(Code change snippets)
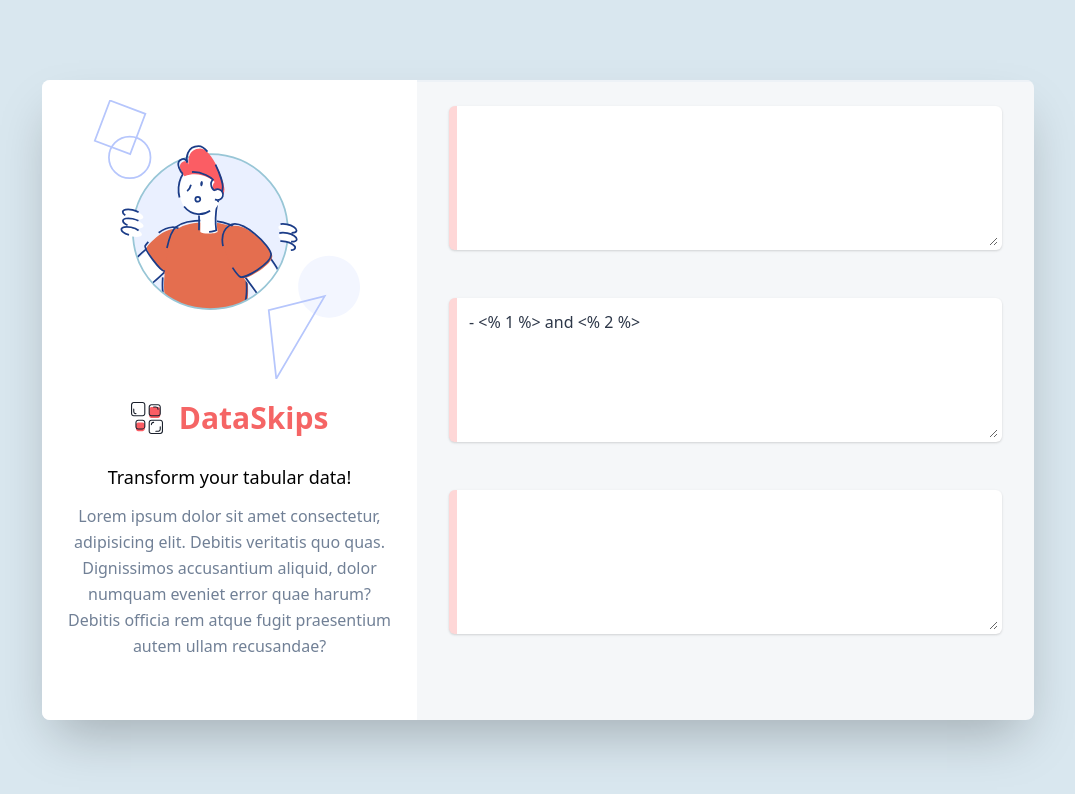
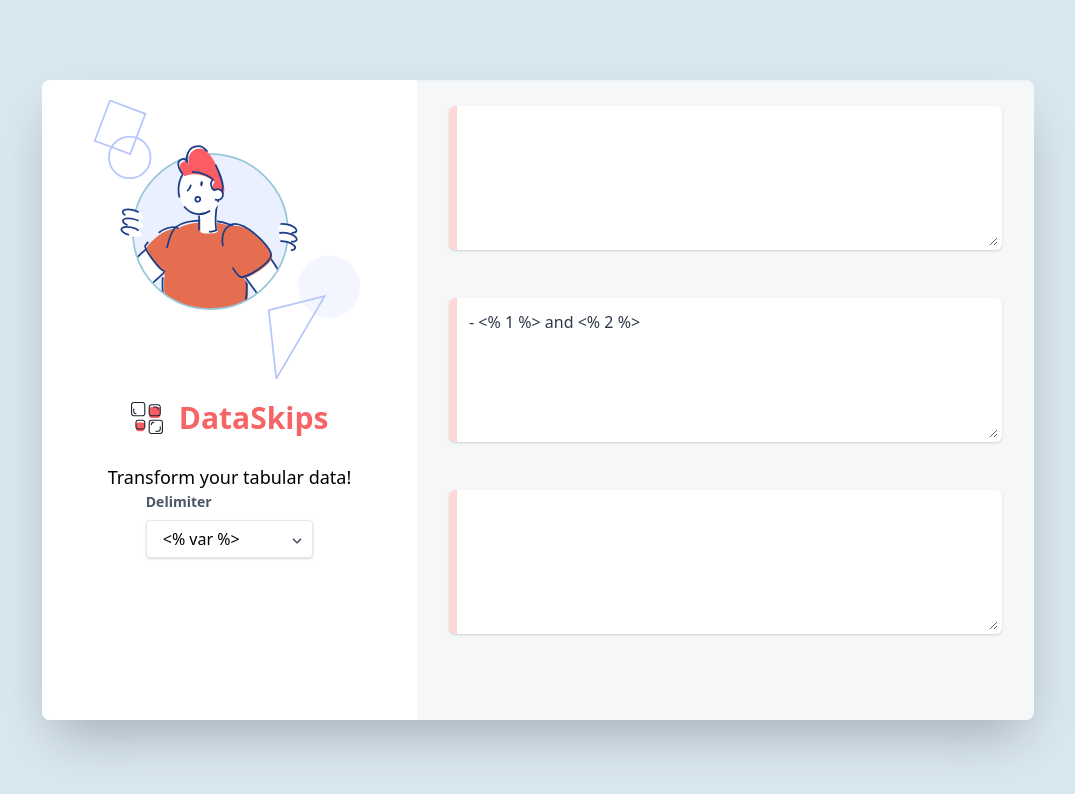
Before and after one commit to WalterCJ/dataskips, a React (Create React App) app: page / in a window 1280 px wide. Shown: the top 794 px of the page, without its empty margins (102-1177 px from the left). Built offline with nearby package versions, Linux system fonts and the light colour scheme.

Commit message:
add delimiter

```diff
--- a/src/components/Layout/Sidebar.js
+++ b/src/components/Layout/Sidebar.js
@@ -1,8 +1,35 @@
 import React from "react";
 import { ReactComponent as Image } from "./assets/image.svg";
 import { ReactComponent as Logo } from "./assets/logo.svg";
+import { connect } from "react-redux";
+import Input from "../UI/Input";
+import { changeDelimiter, changeTemplate } from "../../store/actions";
 
-export default function Sidebar() {
+function Sidebar({ changeDelimiter, changeTemplate, csvData, template }) {
+  const delimiter = {
+    elementType: "select",
+    elementConfig: {
+      options: [
+        {
+          value: JSON.stringify({ open: "<%", close: "%>" }),
+          displayValue: "<% var %>",
+        },
+        {
+          value: JSON.stringify({ open: "{%", close: "%}" }),
+          displayValue: "{% var %}",
+        },
+        {
+          value: JSON.stringify({ open: "{{", close: "}}" }),
+          displayValue: "{{ var }}",
+        },
+      ],
+    },
+    value: "fastest",
+  };
+  const handleInputChange = (e) => {
+    const delimiter = JSON.parse(e.target.value);
+    changeDelimiter(delimiter);
+  };
   return (
     <div className="justify-center p-12 md:p-5 md:w-7/12 bg-white">
       <div className="md:w-full lg:w-5/6 xl:max-w-sm mx-auto hidden md:block">
@@ -16,17 +43,44 @@
           DataSkips
         </span>
       </div>
-      <div className="pl-0">
+      <div className="pl-0 flex flex-col items-center">
         <h1 className="font-light text-lg mt-6 md:text-center">
           Transform your tabular data!
         </h1>
-        <p className="text-base md:text-base text-gray-600 mt-3 leading-relaxed md:text-center">
-          Lorem ipsum dolor sit amet consectetur, adipisicing elit. Debitis
-          veritatis quo quas. Dignissimos accusantium aliquid, dolor numquam
-          eveniet error quae harum? Debitis officia rem atque fugit praesentium
-          autem ullam recusandae?
-        </p>
+        <div className="block relative w-1/2 ">
+          <div className="mb-4">
+            <label
+              className="block text-gray-700 text-sm font-bold mb-2"
+              htmlFor="delimiter"
+            >
+              Delimiter
+            </label>
+            <Input
+              id={"delimiter"}
+              elementConfig={delimiter.elementConfig}
+              value={delimiter.value}
+              elementType={delimiter.elementType}
+              onChange={handleInputChange}
+            />
+            <div className="pointer-events-none absolute inset-y-0 pt-4 right-0 flex items-center px-2 text-gray-700">
+              <svg
+                className="fill-current h-4 w-4"
+                xmlns="http://www.w3.org/2000/svg"
+                viewBox="0 0 20 20"
+              >
+                <path d="M9.293 12.95l.707.707L15.657 8l-1.414-1.414L10 10.828 5.757 6.586 4.343 8z" />
+              </svg>
+            </div>
+          </div>
+        </div>
       </div>
     </div>
   );
 }
+const mapStateToProps = (state) => ({
+  csvData: state.csv,
+  template: state.template,
+});
+export default connect(mapStateToProps, { changeDelimiter, changeTemplate })(
+  Sidebar
+);
--- /dev/null
+++ b/src/components/UI/Input.js
@@ -0,0 +1,52 @@
+import React from "react";
+
+const Input = (props) => {
+  let inputElement = null;
+  switch (props.elementType) {
+    case "input":
+      inputElement = (
+        <input
+          {...props.elementConfig}
+          value={props.value}
+          onChange={props.onChange}
+        />
+      );
+      break;
+    case "textarea":
+      inputElement = (
+        <textarea
+          {...props.elementConfig}
+          value={props.value}
+          onChange={props.onChange}
+        />
+      );
+      break;
+    case "select":
+      inputElement = (
+        <select
+          value={props.value}
+          onChange={props.onChange}
+          className="block appearance-none w-full bg-white border border-gray-300 hover:border-gray-500 px-4 py-2 pr-8 rounded shadow leading-tight focus:outline-none focus:shadow-outline"
+        >
+          {props.elementConfig.options.map((option, i) => (
+            <option key={i} value={option.value}>
+              {option.displayValue}
+            </option>
+          ))}
+        </select>
+      );
+      break;
+    default:
+      inputElement = (
+        <input
+          {...props.elementConfig}
+          value={props.value}
+          onChange={props.onChange}
+        />
+      );
+  }
+
+  return inputElement;
+};
+
+export default Input;
--- a/src/store/actions.js
+++ b/src/store/actions.js
@@ -12,3 +12,8 @@
   type: "CHANGE_OUTPUT",
   payload: output,
 });
+
+export const changeDelimiter = (delimiter) => ({
+  type: "CHANGE_DELIMITER",
+  payload: delimiter,
+});
--- a/src/store/reducers.js
+++ b/src/store/reducers.js
@@ -1,12 +1,18 @@
 const initialState = {
   csv: "",
   template: "- <% 1 %> and <% 2 %>",
+  delimiter: { open: "<%", close: "%>" },
   output: "",
 };
 
 const converter = (state = initialState, action) => {
   const { type, payload } = action;
   switch (type) {
+    case "CHANGE_DELIMITER":
+      return {
+        ...state,
+        delimiter: payload,
+      };
     case "CHANGE_TEMPLATE":
       return {
         ...state,
```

WORK INSTRUCTIONS
Copy out every line above without change, dropping the pictures.

WRITTEN SOLUTION
Before and after one commit to WalterCJ/dataskips, a React (Create React App) app: page / in a window 1280 px wide. Shown: the top 794 px of the page, without its empty margins (102-1177 px from the left). Built offline with nearby package versions, Linux system fonts and the light colour scheme.

Commit message:
add delimiter

```diff
--- a/src/components/Layout/Sidebar.js
+++ b/src/components/Layout/Sidebar.js
@@ -1,8 +1,35 @@
 import React from "react";
 import { ReactComponent as Image } from "./assets/image.svg";
 import { ReactComponent as Logo } from "./assets/logo.svg";
+import { connect } from "react-redux";
+import Input from "../UI/Input";
+import { changeDelimiter, changeTemplate } from "../../store/actions";
 
-export default function Sidebar() {
+function Sidebar({ changeDelimiter, changeTemplate, csvData, template }) {
+  const delimiter = {
+    elementType: "select",
+    elementConfig: {
+      options: [
+        {
+          value: JSON.stringify({ open: "<%", close: "%>" }),
+          displayValue: "<% var %>",
+        },
+        {
+          value: JSON.stringify({ open: "{%", close: "%}" }),
+          displayValue: "{% var %}",
+        },
+        {
+          value: JSON.stringify({ open: "{{", close: "}}" }),
+          displayValue: "{{ var }}",
+        },
+      ],
+    },
+    value: "fastest",
+  };
+  const handleInputChange = (e) => {
+    const delimiter = JSON.parse(e.target.value);
+    changeDelimiter(delimiter);
+  };
   return (
     <div className="justify-center p-12 md:p-5 md:w-7/12 bg-white">
       <div className="md:w-full lg:w-5/6 xl:max-w-sm mx-auto hidden md:block">
@@ -16,17 +43,44 @@
           DataSkips
         </span>
       </div>
-      <div className="pl-0">
+      <div className="pl-0 flex flex-col items-center">
         <h1 className="font-light text-lg mt-6 md:text-center">
           Transform your tabular data!
         </h1>
-        <p className="text-base md:text-base text-gray-600 mt-3 leading-relaxed md:text-center">
-          Lorem ipsum dolor sit amet consectetur, adipisicing elit. Debitis
-          veritatis quo quas. Dignissimos accusantium aliquid, dolor numquam
-          eveniet error quae harum? Debitis officia rem atque fugit praesentium
-          autem ullam recusandae?
-        </p>
+        <div className="block relative w-1/2 ">
+          <div className="mb-4">
+            <label
+              className="block text-gray-700 text-sm font-bold mb-2"
+              htmlFor="delimiter"
+            >
+              Delimiter
+            </label>
+            <Input
+              id={"delimiter"}
+              elementConfig={delimiter.elementConfig}
+              value={delimiter.value}
+              elementType={delimiter.elementType}
+              onChange={handleInputChange}
+            />
+            <div className="pointer-events-none absolute inset-y-0 pt-4 right-0 flex items-center px-2 text-gray-700">
+              <svg
+                className="fill-current h-4 w-4"
+                xmlns="http://www.w3.org/2000/svg"
+                viewBox="0 0 20 20"
+              >
+                <path d="M9.293 12.95l.707.707L15.657 8l-1.414-1.414L10 10.828 5.757 6.586 4.343 8z" />
+              </svg>
+            </div>
+          </div>
+        </div>
       </div>
     </div>
   );
 }
+const mapStateToProps = (state) => ({
+  csvData: state.csv,
+  template: state.template,
+});
+export default connect(mapStateToProps, { changeDelimiter, changeTemplate })(
+  Sidebar
+);
--- /dev/null
+++ b/src/components/UI/Input.js
@@ -0,0 +1,52 @@
+import React from "react";
+
+const Input = (props) => {
+  let inputElement = null;
+  switch (props.elementType) {
+    case "input":
+      inputElement = (
+        <input
+          {...props.elementConfig}
+          value={props.value}
+          onChange={props.onChange}
+        />
+      );
+      break;
+    case "textarea":
+      inputElement = (
+        <textarea
+          {...props.elementConfig}
+          value={props.value}
+          onChange={props.onChange}
+        />
+      );
+      break;
+    case "select":
+      inputElement = (
+        <select
+          value={props.value}
+          onChange={props.onChange}
+          className="block appearance-none w-full bg-white border border-gray-300 hover:border-gray-500 px-4 py-2 pr-8 rounded shadow leading-tight focus:outline-none focus:shadow-outline"
+        >
+          {props.elementConfig.options.map((option, i) => (
+            <option key={i} value={option.value}>
+              {option.displayValue}
+            </option>
+          ))}
+        </select>
+      );
+      break;
+    default:
+      inputElement = (
+        <input
+          {...props.elementConfig}
+          value={props.value}
+          onChange={props.onChange}
+        />
+      );
+  }
+
+  return inputElement;
+};
+
+export default Input;
--- a/src/store/actions.js
+++ b/src/store/actions.js
@@ -12,3 +12,8 @@
   type: "CHANGE_OUTPUT",
   payload: output,
 });
+
+export const changeDelimiter = (delimiter) => ({
+  type: "CHANGE_DELIMITER",
+  payload: delimiter,
+});
--- a/src/store/reducers.js
+++ b/src/store/reducers.js
@@ -1,12 +1,18 @@
 const initialState = {
   csv: "",
   template: "- <% 1 %> and <% 2 %>",
+  delimiter: { open: "<%", close: "%>" },
   output: "",
 };
 
 const converter = (state = initialState, action) => {
   const { type, payload } = action;
   switch (type) {
+    case "CHANGE_DELIMITER":
+      return {
+        ...state,
+        delimiter: payload,
+      };
     case "CHANGE_TEMPLATE":
       return {
         ...state,
```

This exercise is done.